[Recorded data — start]

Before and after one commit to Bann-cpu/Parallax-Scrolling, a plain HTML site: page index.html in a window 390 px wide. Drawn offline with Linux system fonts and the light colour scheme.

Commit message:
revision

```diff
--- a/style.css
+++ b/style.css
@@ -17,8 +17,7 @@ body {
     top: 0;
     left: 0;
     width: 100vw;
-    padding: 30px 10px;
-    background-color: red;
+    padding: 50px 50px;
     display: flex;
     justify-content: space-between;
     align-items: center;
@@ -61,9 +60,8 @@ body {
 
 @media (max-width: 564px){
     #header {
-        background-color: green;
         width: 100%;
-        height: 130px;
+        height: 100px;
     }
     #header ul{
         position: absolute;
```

[Recorded data — finish]
[Recorded data — start]

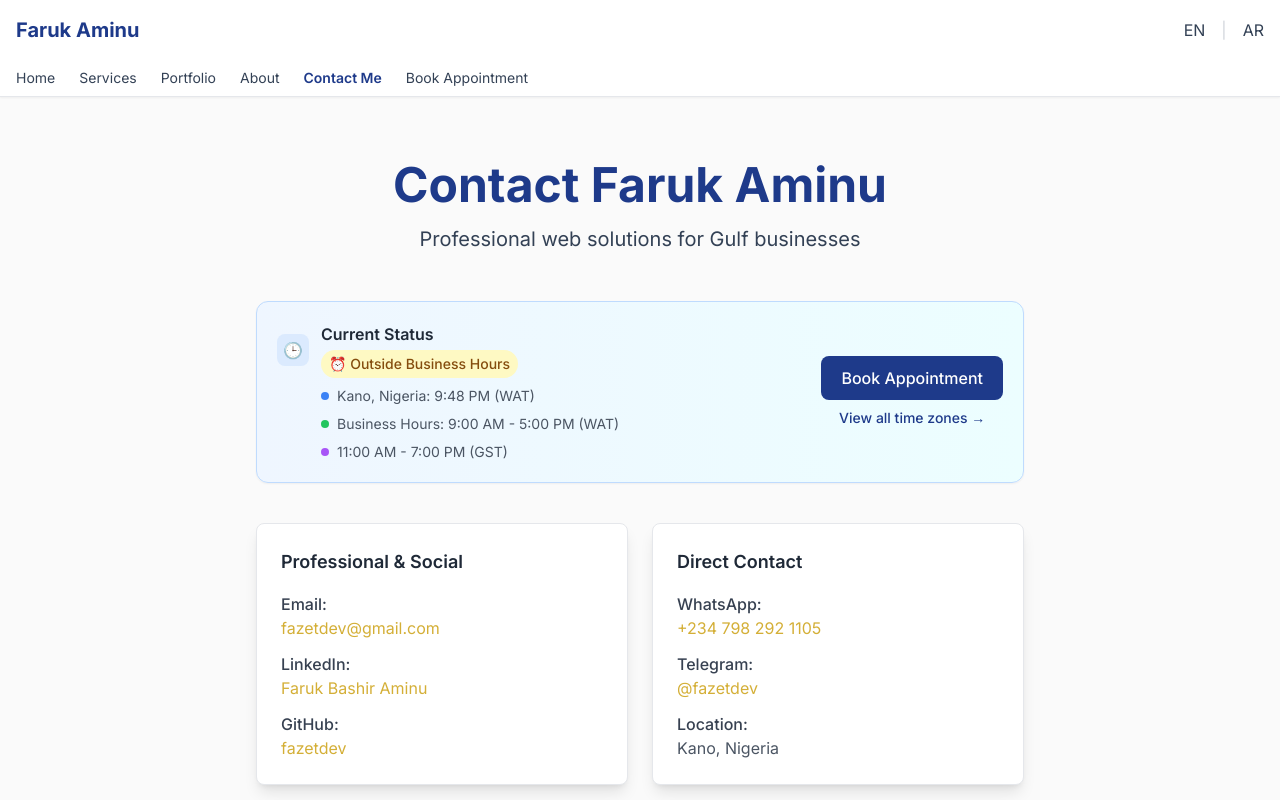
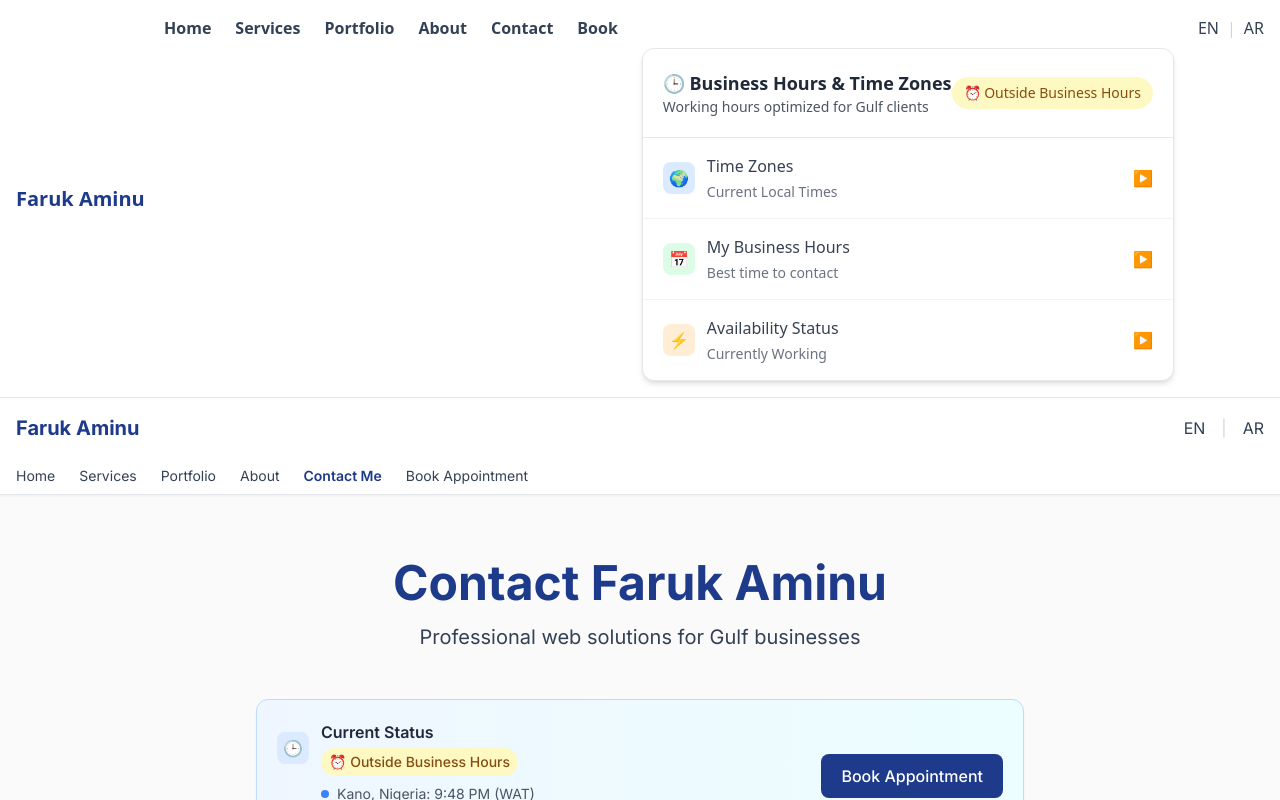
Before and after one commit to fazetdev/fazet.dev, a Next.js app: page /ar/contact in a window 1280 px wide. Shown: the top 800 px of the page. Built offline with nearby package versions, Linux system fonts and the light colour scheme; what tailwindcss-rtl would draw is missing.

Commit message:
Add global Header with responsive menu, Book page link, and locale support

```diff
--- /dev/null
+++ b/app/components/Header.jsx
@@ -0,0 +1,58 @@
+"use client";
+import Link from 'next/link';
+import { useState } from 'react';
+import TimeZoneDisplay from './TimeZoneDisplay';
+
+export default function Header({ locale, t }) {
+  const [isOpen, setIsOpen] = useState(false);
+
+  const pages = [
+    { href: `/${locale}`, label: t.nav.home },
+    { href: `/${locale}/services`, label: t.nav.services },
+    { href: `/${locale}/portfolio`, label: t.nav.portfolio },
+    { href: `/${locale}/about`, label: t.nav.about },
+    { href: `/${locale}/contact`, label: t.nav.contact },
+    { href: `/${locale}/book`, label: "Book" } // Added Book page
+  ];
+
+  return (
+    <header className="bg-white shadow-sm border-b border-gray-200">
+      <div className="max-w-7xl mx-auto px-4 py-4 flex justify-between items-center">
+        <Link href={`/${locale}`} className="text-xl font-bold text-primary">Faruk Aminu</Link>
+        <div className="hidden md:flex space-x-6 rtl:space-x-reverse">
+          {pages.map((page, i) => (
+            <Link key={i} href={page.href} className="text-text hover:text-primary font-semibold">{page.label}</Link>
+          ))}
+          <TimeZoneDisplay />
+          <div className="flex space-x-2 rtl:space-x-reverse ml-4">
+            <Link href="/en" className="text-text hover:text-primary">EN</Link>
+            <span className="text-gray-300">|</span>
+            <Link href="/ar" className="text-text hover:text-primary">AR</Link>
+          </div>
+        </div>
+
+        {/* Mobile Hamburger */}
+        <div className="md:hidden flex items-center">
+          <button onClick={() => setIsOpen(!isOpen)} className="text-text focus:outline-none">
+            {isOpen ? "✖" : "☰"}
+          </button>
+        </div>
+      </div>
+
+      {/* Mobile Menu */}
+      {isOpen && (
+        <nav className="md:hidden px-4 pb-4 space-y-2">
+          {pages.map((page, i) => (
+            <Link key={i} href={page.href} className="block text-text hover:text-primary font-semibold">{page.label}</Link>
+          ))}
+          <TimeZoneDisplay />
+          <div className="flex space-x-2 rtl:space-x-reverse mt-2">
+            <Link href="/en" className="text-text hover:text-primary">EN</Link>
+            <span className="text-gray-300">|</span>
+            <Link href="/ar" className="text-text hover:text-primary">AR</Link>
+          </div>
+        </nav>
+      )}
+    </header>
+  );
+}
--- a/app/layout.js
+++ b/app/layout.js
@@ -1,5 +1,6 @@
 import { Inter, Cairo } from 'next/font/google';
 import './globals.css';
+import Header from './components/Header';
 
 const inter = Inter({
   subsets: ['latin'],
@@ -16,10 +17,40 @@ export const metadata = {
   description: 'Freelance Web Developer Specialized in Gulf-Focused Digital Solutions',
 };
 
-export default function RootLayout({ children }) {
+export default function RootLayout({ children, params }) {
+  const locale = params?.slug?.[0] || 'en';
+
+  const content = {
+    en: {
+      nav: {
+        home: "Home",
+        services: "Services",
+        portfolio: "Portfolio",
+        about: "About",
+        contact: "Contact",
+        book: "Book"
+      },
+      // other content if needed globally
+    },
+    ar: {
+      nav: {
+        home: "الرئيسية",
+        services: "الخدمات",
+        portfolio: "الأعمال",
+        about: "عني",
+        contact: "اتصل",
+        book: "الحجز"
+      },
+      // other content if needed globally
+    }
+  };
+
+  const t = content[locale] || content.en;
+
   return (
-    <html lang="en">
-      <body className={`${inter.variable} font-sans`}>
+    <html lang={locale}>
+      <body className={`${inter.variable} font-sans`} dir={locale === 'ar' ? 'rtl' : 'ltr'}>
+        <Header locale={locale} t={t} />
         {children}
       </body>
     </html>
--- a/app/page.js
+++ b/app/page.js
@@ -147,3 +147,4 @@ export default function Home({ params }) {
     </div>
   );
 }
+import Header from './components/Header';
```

[Recorded data — finish]

» What the task requires
Pick out the lines above that hold the string "html" and show them.

» Answer below
Before and after one commit to Bann-cpu/Parallax-Scrolling, a plain HTML site: page index.html in a window 390 px wide. Drawn offline with Linux system fonts and the light colour scheme.
-    <html lang="en">
+    <html lang={locale}>
     </html>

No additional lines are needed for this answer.